Business Central Development Techie stuff

Developing with MS Business Central

Sometimes like to share what I’m doing work-wise, which are usually handy or helpful snippets (often around WordPress and Woocommerce), or moaning about a Java issue or badly documented framework.

As part of a big project we are moving from an Java based ERP system called Sterling (IBM), to Microsoft Business Central, which used to be called Navision back in the day.

To do anything other than the “out of the box with config” we can right extensions – which are developed using its own development language called AL (Application language?). I’m told it’s Pascal-based, and it’s certainly NOT Object Orientated, so it’s quite a change from the Java code I’ve been writing and supporting for MANY years. It’s very much back to ‘cut-n-paste’ for re-usability (that’s probably being unfair, but it feels that way). Gone are words like polymorphism – which is probably a good thing!

Where it is powerful is if you need an ERP system with a strong fully featured finance system that you can build upon, then it’s got you covered.
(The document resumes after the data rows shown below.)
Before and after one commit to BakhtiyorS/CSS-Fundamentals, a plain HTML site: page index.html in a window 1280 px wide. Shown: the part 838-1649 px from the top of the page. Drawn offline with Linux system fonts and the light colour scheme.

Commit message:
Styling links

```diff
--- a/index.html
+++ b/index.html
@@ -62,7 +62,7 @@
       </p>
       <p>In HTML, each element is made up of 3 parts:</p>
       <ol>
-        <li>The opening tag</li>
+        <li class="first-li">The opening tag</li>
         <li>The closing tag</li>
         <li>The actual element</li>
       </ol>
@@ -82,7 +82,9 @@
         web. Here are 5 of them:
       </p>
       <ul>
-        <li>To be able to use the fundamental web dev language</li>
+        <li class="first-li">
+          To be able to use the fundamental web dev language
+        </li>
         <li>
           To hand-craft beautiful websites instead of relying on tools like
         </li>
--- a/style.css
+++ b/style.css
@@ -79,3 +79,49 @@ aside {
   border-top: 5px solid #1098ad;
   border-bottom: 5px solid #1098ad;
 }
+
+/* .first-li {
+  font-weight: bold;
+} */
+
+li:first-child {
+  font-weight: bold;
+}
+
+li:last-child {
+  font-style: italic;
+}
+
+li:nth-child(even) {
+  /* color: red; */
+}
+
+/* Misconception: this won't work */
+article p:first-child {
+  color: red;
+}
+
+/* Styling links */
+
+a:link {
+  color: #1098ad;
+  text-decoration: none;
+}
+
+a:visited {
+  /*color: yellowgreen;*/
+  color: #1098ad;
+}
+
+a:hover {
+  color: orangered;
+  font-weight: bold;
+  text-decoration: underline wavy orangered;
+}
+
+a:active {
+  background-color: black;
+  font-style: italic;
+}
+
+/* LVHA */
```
It also provides a simple system to create ‘tables’ (you model tables and screens and ‘codeunits’ (which are where you put central code), but it creates the actual database tables for you – in fact, you really should NOT create tables outside of the tool. You may add indexes externally, but you usually create the primary key and main indexes using code.

For the UI, it trades a standard look and feel and some nice built-in functionality for sorting/searching/downloading to excel, for flexibility and fine control. Through code you add ‘fields’, and can group the fields, but you leave how it’s displayed to the framework. There are a few named styles you can apply, but you cannot tweak any more than that – you can’t set colours or mess with the layout much (apart from the order things appear). That is also a strength though – users familiar with a few screens will take to news ones immediately, as they look and work the same.

The coding is very ‘data driven’. You cannot really do anything until you design a table or two. You can use basic wizards in the MS Visual Code tool to then generate a screen (or a page as they are called) from that table. Then maybe add a CodeUnit if you have a lot of custom business logic to apply. Speaking of development, you pretty much are locked into using the MS Visual Code Tool to do anything. You download the AL extensions to it, get a docker image with Business Central and a cut-down database on it, and hook the two up. You cannot run AL code without it running inside a running Business Central instance – so it’s best to have a running docker image with everything good to go. The IDE through a push of F5/F6 builds and deploys your extension into Business Central, and you can then find your screen or run from a menu option to test.

That’s what you have to realise – BC development is all about ‘extensions’ – extending existing tables and/or screens, or adding in your own, but they don’t ever run stand-alone.

Here’s an example of building a docker image running Business Central. You will need some kind of license to run it – I can’t help with that. It’s version 16. Run (probably best as admin) a PowerShell window:

> docker pull

Then copy and paste below into a .ps1 powershell script and call it to do the install:

$accept_eula = $true
$accept_outdated = $true
$licenseFile = "C:\Users\xxxx xxxx\license\7271602.flf"
$containerName = 'D365BC16NavUser'
$artifactUrl = Get-BcArtifactUrl -type onprem -country gb -version 16 -select latest
$login = "admin"
$password = "xxxxx"
$securepassword = (ConvertTo-SecureString -String $password -AsPlainText -Force)
$credential = New-Object System.Management.Automation.PSCredential($login, $securepassword) New-BCContainer -accept_eula:$accept_eula -containerName $containerName -artifactUrl $artifactUrl -licenseFile $licenseFile
-auth NavUserPassword -credential $credential
-accept_outdated:$accept_outdated -enableTaskScheduler:$false
-isolation hyperv `

Anyway – at some point I may share any tips where I’ve found a solution I couldn’t find good documentation for. In fact that’s another thing – Business Central’s developer documentation looks initially good, but has hardly any examples and you soon realise there’s very little else help out there. I think Microsoft wants you to use their dev partners not learn and do it yourself! I’ve been playing with Power Automate to ‘workflow’ Business Central, which is harder because we use ‘on-premises BC not the cloud offering.

By Krispy Brown

Developer (Java / PHP / MS Business Central AL).
Beer brewer and drinker.
DIY Punk promoter.